*** INFORMATION GIVEN Section Begins ***

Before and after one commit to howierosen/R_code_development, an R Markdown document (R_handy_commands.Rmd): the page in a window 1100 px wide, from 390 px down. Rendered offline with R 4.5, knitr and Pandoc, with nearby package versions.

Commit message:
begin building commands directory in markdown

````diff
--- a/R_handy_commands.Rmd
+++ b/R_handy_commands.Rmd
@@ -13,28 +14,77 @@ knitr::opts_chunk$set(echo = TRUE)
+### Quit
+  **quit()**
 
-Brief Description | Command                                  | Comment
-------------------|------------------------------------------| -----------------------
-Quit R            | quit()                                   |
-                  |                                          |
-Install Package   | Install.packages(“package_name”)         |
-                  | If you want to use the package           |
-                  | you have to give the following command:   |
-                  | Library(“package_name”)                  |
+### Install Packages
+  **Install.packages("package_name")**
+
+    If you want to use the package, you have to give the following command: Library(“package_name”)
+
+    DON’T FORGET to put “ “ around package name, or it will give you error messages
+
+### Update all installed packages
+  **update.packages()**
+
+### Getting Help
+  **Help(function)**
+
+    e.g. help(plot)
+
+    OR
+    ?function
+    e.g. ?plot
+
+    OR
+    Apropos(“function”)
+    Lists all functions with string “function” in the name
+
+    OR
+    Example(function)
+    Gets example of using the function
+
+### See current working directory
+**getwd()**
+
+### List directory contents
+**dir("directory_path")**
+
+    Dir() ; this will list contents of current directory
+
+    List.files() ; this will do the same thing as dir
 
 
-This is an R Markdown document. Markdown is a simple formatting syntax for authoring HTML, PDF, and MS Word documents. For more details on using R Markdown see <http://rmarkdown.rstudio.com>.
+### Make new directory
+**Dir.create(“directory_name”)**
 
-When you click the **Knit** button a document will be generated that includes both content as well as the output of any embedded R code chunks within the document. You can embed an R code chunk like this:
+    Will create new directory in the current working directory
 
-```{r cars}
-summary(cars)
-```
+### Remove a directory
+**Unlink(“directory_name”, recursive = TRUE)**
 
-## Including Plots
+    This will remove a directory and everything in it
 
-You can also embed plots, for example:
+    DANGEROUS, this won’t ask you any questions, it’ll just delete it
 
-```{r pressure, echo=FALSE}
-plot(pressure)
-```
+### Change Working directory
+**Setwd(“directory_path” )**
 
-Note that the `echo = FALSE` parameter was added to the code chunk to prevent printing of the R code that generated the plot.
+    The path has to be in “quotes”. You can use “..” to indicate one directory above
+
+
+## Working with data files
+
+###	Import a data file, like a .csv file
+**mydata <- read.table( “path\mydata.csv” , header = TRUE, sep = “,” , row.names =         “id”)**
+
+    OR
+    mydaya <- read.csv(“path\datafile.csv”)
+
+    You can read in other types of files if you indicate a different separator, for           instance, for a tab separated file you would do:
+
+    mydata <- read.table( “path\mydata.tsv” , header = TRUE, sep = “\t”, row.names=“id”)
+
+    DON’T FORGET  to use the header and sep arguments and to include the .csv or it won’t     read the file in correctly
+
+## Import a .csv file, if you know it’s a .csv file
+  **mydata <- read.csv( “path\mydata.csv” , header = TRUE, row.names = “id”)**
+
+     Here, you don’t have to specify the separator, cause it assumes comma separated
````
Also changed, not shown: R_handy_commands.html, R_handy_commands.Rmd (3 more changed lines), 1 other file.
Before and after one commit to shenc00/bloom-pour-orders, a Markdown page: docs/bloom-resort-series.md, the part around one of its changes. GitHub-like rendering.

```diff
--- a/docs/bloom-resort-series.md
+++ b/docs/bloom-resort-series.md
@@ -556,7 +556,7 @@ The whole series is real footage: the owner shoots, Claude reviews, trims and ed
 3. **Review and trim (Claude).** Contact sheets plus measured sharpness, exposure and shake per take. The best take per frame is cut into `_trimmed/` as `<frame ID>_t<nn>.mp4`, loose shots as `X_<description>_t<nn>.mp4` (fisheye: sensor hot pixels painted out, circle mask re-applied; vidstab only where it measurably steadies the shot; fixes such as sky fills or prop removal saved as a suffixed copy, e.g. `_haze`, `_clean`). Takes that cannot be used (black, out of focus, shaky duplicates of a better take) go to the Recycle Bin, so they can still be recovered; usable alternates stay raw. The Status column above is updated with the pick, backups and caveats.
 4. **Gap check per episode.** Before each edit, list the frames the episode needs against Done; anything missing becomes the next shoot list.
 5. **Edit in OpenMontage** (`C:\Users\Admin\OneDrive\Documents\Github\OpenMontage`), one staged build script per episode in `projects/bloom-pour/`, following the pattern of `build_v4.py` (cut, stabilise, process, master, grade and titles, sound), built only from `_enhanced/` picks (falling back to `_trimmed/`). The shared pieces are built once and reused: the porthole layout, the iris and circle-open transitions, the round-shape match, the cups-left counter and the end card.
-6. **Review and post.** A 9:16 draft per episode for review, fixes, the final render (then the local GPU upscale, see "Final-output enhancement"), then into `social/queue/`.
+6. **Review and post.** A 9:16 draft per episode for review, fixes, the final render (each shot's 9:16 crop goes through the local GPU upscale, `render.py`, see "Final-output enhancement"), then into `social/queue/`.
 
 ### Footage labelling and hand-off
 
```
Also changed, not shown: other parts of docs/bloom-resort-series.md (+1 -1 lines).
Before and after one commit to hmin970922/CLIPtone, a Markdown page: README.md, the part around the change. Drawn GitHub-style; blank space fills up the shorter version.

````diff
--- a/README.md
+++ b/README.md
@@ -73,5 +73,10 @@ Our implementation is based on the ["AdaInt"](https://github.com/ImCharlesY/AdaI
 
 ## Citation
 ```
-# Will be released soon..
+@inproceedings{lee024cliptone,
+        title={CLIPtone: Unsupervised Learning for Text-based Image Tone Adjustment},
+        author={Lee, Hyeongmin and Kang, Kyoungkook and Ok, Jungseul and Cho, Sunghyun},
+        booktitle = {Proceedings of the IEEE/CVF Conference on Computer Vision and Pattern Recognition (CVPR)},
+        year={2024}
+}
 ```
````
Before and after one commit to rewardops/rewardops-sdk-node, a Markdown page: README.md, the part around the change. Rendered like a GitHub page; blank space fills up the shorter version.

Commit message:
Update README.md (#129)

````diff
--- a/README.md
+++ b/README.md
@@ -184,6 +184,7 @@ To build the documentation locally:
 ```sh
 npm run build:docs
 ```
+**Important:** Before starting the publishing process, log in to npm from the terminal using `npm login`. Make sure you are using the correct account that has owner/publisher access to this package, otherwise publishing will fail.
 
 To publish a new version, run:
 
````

*** INFORMATION GIVEN Section Ends ***

TASK DESCRIPTION >> Copy out each entry above with no deviation.

RESPONSE FOR THIS EXERCISE >>
Before and after one commit to howierosen/R_code_development, an R Markdown document (R_handy_commands.Rmd): the page in a window 1100 px wide, from 390 px down. Rendered offline with R 4.5, knitr and Pandoc, with nearby package versions.

Commit message:
begin building commands directory in markdown

````diff
--- a/R_handy_commands.Rmd
+++ b/R_handy_commands.Rmd
@@ -13,28 +14,77 @@ knitr::opts_chunk$set(echo = TRUE)
+### Quit
+  **quit()**
 
-Brief Description | Command                                  | Comment
-------------------|------------------------------------------| -----------------------
-Quit R            | quit()                                   |
-                  |                                          |
-Install Package   | Install.packages(“package_name”)         |
-                  | If you want to use the package           |
-                  | you have to give the following command:   |
-                  | Library(“package_name”)                  |
+### Install Packages
+  **Install.packages("package_name")**
+
+    If you want to use the package, you have to give the following command: Library(“package_name”)
+
+    DON’T FORGET to put “ “ around package name, or it will give you error messages
+
+### Update all installed packages
+  **update.packages()**
+
+### Getting Help
+  **Help(function)**
+
+    e.g. help(plot)
+
+    OR
+    ?function
+    e.g. ?plot
+
+    OR
+    Apropos(“function”)
+    Lists all functions with string “function” in the name
+
+    OR
+    Example(function)
+    Gets example of using the function
+
+### See current working directory
+**getwd()**
+
+### List directory contents
+**dir("directory_path")**
+
+    Dir() ; this will list contents of current directory
+
+    List.files() ; this will do the same thing as dir
 
 
-This is an R Markdown document. Markdown is a simple formatting syntax for authoring HTML, PDF, and MS Word documents. For more details on using R Markdown see <http://rmarkdown.rstudio.com>.
+### Make new directory
+**Dir.create(“directory_name”)**
 
-When you click the **Knit** button a document will be generated that includes both content as well as the output of any embedded R code chunks within the document. You can embed an R code chunk like this:
+    Will create new directory in the current working directory
 
-```{r cars}
-summary(cars)
-```
+### Remove a directory
+**Unlink(“directory_name”, recursive = TRUE)**
 
-## Including Plots
+    This will remove a directory and everything in it
 
-You can also embed plots, for example:
+    DANGEROUS, this won’t ask you any questions, it’ll just delete it
 
-```{r pressure, echo=FALSE}
-plot(pressure)
-```
+### Change Working directory
+**Setwd(“directory_path” )**
 
-Note that the `echo = FALSE` parameter was added to the code chunk to prevent printing of the R code that generated the plot.
+    The path has to be in “quotes”. You can use “..” to indicate one directory above
+
+
+## Working with data files
+
+###	Import a data file, like a .csv file
+**mydata <- read.table( “path\mydata.csv” , header = TRUE, sep = “,” , row.names =         “id”)**
+
+    OR
+    mydaya <- read.csv(“path\datafile.csv”)
+
+    You can read in other types of files if you indicate a different separator, for           instance, for a tab separated file you would do:
+
+    mydata <- read.table( “path\mydata.tsv” , header = TRUE, sep = “\t”, row.names=“id”)
+
+    DON’T FORGET  to use the header and sep arguments and to include the .csv or it won’t     read the file in correctly
+
+## Import a .csv file, if you know it’s a .csv file
+  **mydata <- read.csv( “path\mydata.csv” , header = TRUE, row.names = “id”)**
+
+     Here, you don’t have to specify the separator, cause it assumes comma separated
````
Also changed, not shown: R_handy_commands.html, R_handy_commands.Rmd (3 more changed lines), 1 other file.
Before and after one commit to shenc00/bloom-pour-orders, a Markdown page: docs/bloom-resort-series.md, the part around one of its changes. GitHub-like rendering.

```diff
--- a/docs/bloom-resort-series.md
+++ b/docs/bloom-resort-series.md
@@ -556,7 +556,7 @@ The whole series is real footage: the owner shoots, Claude reviews, trims and ed
 3. **Review and trim (Claude).** Contact sheets plus measured sharpness, exposure and shake per take. The best take per frame is cut into `_trimmed/` as `<frame ID>_t<nn>.mp4`, loose shots as `X_<description>_t<nn>.mp4` (fisheye: sensor hot pixels painted out, circle mask re-applied; vidstab only where it measurably steadies the shot; fixes such as sky fills or prop removal saved as a suffixed copy, e.g. `_haze`, `_clean`). Takes that cannot be used (black, out of focus, shaky duplicates of a better take) go to the Recycle Bin, so they can still be recovered; usable alternates stay raw. The Status column above is updated with the pick, backups and caveats.
 4. **Gap check per episode.** Before each edit, list the frames the episode needs against Done; anything missing becomes the next shoot list.
 5. **Edit in OpenMontage** (`C:\Users\Admin\OneDrive\Documents\Github\OpenMontage`), one staged build script per episode in `projects/bloom-pour/`, following the pattern of `build_v4.py` (cut, stabilise, process, master, grade and titles, sound), built only from `_enhanced/` picks (falling back to `_trimmed/`). The shared pieces are built once and reused: the porthole layout, the iris and circle-open transitions, the round-shape match, the cups-left counter and the end card.
-6. **Review and post.** A 9:16 draft per episode for review, fixes, the final render (then the local GPU upscale, see "Final-output enhancement"), then into `social/queue/`.
+6. **Review and post.** A 9:16 draft per episode for review, fixes, the final render (each shot's 9:16 crop goes through the local GPU upscale, `render.py`, see "Final-output enhancement"), then into `social/queue/`.
 
 ### Footage labelling and hand-off
 
```
Also changed, not shown: other parts of docs/bloom-resort-series.md (+1 -1 lines).
Before and after one commit to hmin970922/CLIPtone, a Markdown page: README.md, the part around the change. Drawn GitHub-style; blank space fills up the shorter version.

````diff
--- a/README.md
+++ b/README.md
@@ -73,5 +73,10 @@ Our implementation is based on the ["AdaInt"](https://github.com/ImCharlesY/AdaI
 
 ## Citation
 ```
-# Will be released soon..
+@inproceedings{lee024cliptone,
+        title={CLIPtone: Unsupervised Learning for Text-based Image Tone Adjustment},
+        author={Lee, Hyeongmin and Kang, Kyoungkook and Ok, Jungseul and Cho, Sunghyun},
+        booktitle = {Proceedings of the IEEE/CVF Conference on Computer Vision and Pattern Recognition (CVPR)},
+        year={2024}
+}
 ```
````
Before and after one commit to rewardops/rewardops-sdk-node, a Markdown page: README.md, the part around the change. Rendered like a GitHub page; blank space fills up the shorter version.

Commit message:
Update README.md (#129)

````diff
--- a/README.md
+++ b/README.md
@@ -184,6 +184,7 @@ To build the documentation locally:
 ```sh
 npm run build:docs
 ```
+**Important:** Before starting the publishing process, log in to npm from the terminal using `npm login`. Make sure you are using the correct account that has owner/publisher access to this package, otherwise publishing will fail.
 
 To publish a new version, run:
 
````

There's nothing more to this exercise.